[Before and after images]

● ● ● ●

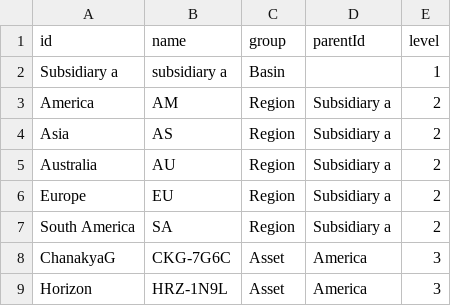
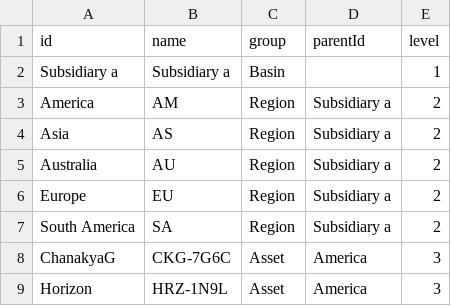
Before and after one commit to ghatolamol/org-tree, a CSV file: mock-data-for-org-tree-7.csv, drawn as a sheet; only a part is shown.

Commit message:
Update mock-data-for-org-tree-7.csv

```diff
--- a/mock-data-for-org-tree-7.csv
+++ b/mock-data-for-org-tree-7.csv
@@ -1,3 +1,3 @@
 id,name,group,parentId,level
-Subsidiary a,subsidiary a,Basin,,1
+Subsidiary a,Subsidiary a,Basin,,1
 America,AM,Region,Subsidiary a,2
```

● ● ● ●

In your copy of the entries above, keep the text exact and leave out the pictures.

* [Problem solution]:
Before and after one commit to ghatolamol/org-tree, a CSV file: mock-data-for-org-tree-7.csv, drawn as a sheet; only a part is shown.

Commit message:
Update mock-data-for-org-tree-7.csv

```diff
--- a/mock-data-for-org-tree-7.csv
+++ b/mock-data-for-org-tree-7.csv
@@ -1,3 +1,3 @@
 id,name,group,parentId,level
-Subsidiary a,subsidiary a,Basin,,1
+Subsidiary a,Subsidiary a,Basin,,1
 America,AM,Region,Subsidiary a,2
```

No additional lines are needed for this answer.